Applying the theory of equitable mortgages or liens, or at least using that nomenclature, it has been held that one may create a lien on land by an agreement in terms pledging or giving a lien on the land,41 and may, by a mere indorsement on a note to the effect that it is a charge on land, make it such in effect.42 So, a power of attorney authorizing one to collect the rents of land belonging to the donor of the power, and to apply them on a debt, or for other specific purposes, has been regarded as creating an equitable lien on the land;43 as has an agreement that a certain debt shall be paid out of the price which may be received for certain land.44 And it has even been decided that a recital, in a note given for lumber purchased for the erection of a house, that the ownership of the lumber is to remain in the seller until the note is paid, gives a lien on the house and the land on which it is built.45

41. Chase v. Peck. 21 N. Y. 581; Pinch v. Anthony, 8 Allen (Mass.) 536; Davis v. Clay, 2 Mo. 130; Cummings v. Jackson, 55 N. J. Eq. 805, 38 Atl. 763; Ward v. Stark .Bros., 91 Ark. 268, 121 S. W. 382.

42. Peckham v. Haddock, 36 I11. 38. So a note for the purchase price of land may be charged on the land by a recital in the note to that effect. Post, Sec. 665, note 21.

An assignment, for purposes of security, by a vendee of land, of his contract rights in the land, has been regarded as creating a lien on the land, or, rather, on his equitable interest in the land.46
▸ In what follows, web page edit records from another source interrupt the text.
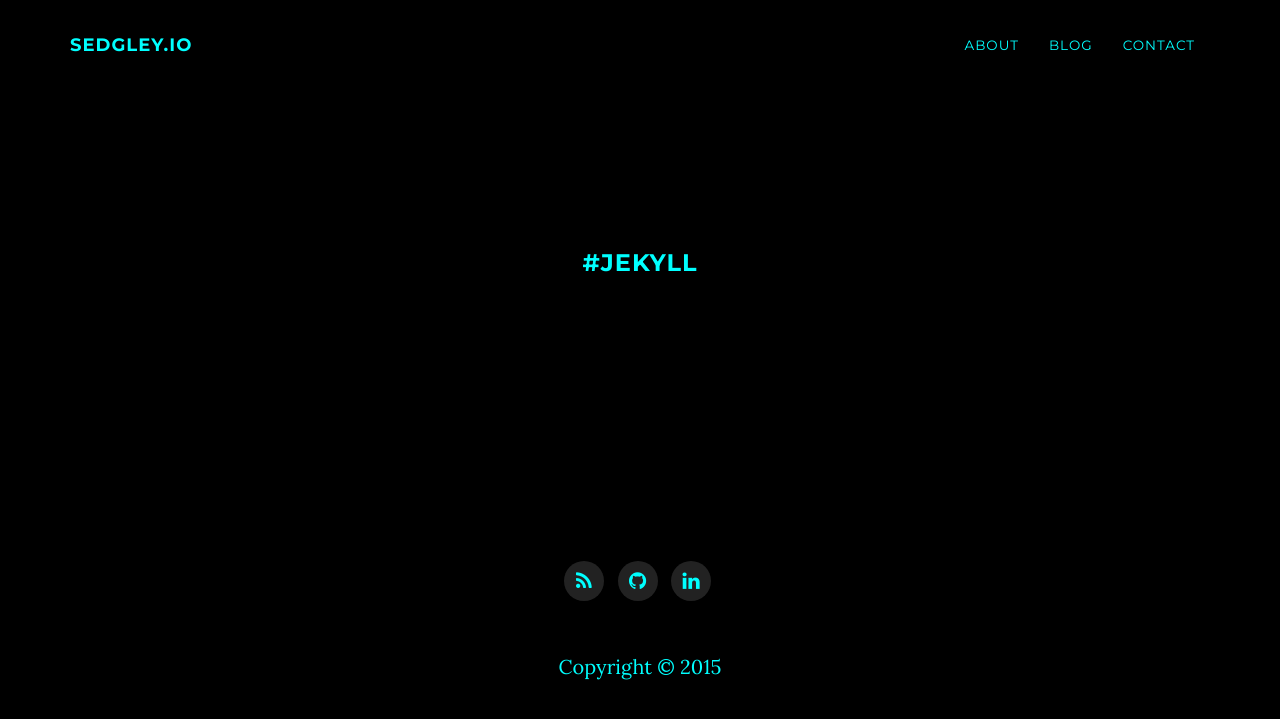
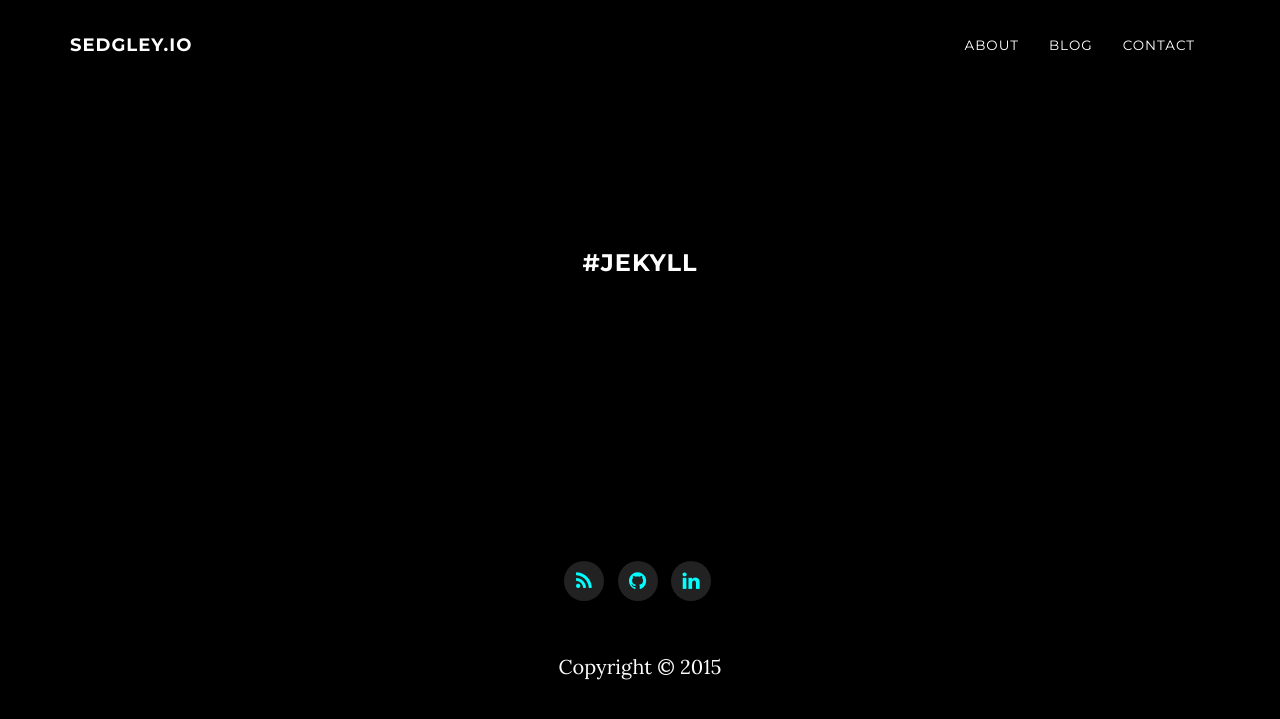
Before and after one commit to cbsedgley/cbsedgley.github.io, a Jekyll site: the page built from tags/jekyll.html, in a window 1280 px wide and 925 px high. Shown: the top 719 px of the window. Built offline with Jekyll 4.4.1, drawn with Linux system fonts in a browser that asks for light colours; comment, search, counter and statistics services are not loaded.

Commit message:
Update grayscale.css

```diff
--- a/css/grayscale.css
+++ b/css/grayscale.css
@@ -12,7 +12,7 @@ body {
     width: 100%;
     height: 100%;
     font-family: Lora,"Helvetica Neue",Helvetica,Arial,sans-serif;
-    color: #00ffff;
+    color: #fff;
     background-color: #000;
 }
 
@@ -22,8 +22,7 @@ html {
 }
 
 h1,
-h2 {
-}
+h2,
 h3,
 h4,
 h5,
@@ -100,7 +99,7 @@ a:focus {
 .navbar-custom .navbar-brand .navbar-toggle {
     padding: 4px 6px;
     font-size: 16px;
-    color: #00ffff;
+    color: #fff;
 }
 
 .navbar-custom .navbar-brand .navbar-toggle:focus,
@@ -109,7 +108,7 @@ a:focus {
 }
 
 .navbar-custom a {
-    color: #00ffff;
+    color: #fff;
 }
 
 .navbar-custom .nav li.active {
@@ -157,7 +156,7 @@ a:focus {
     height: auto;
     padding: 100px 0;
     text-align: center;
-    color: #00FFFF;
+    color: #FFF;
     background: url( {{ site.background-img }} ) no-repeat bottom center scroll;
     background-color: #000;
     -webkit-background-size: cover;
```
A mortgage instrument which is lacking in some respect as regards its form or execution will usually be effective as imposing an equitable lien or charge to the extent of the obligation which it was intended to secure.47 For instance, if an instrument intended as a formal mortgage is ineffective as such by reason of the lack of a seal,48 or of witnesses,49 it may take effect by way of equitable charge. And so it has been decided that an instrument which purports to create a mortgage in favor of a copartnership, which cannot take effect as a legal mortgage by reason of the fact that the legal title to land cannot be vested in a copartnership,50 will take effect as an equitable charge.51 A like view has been adopted with reference to a mortgage instrument which omitted words of inheritance, 52 and a deed of trust made to secure a debt, which omitted to name a trustee.53 The doctrine has occasionally been applied in the case of the defective execution of a mortgage instrument by an agent in his own name instead of in that of the principal.54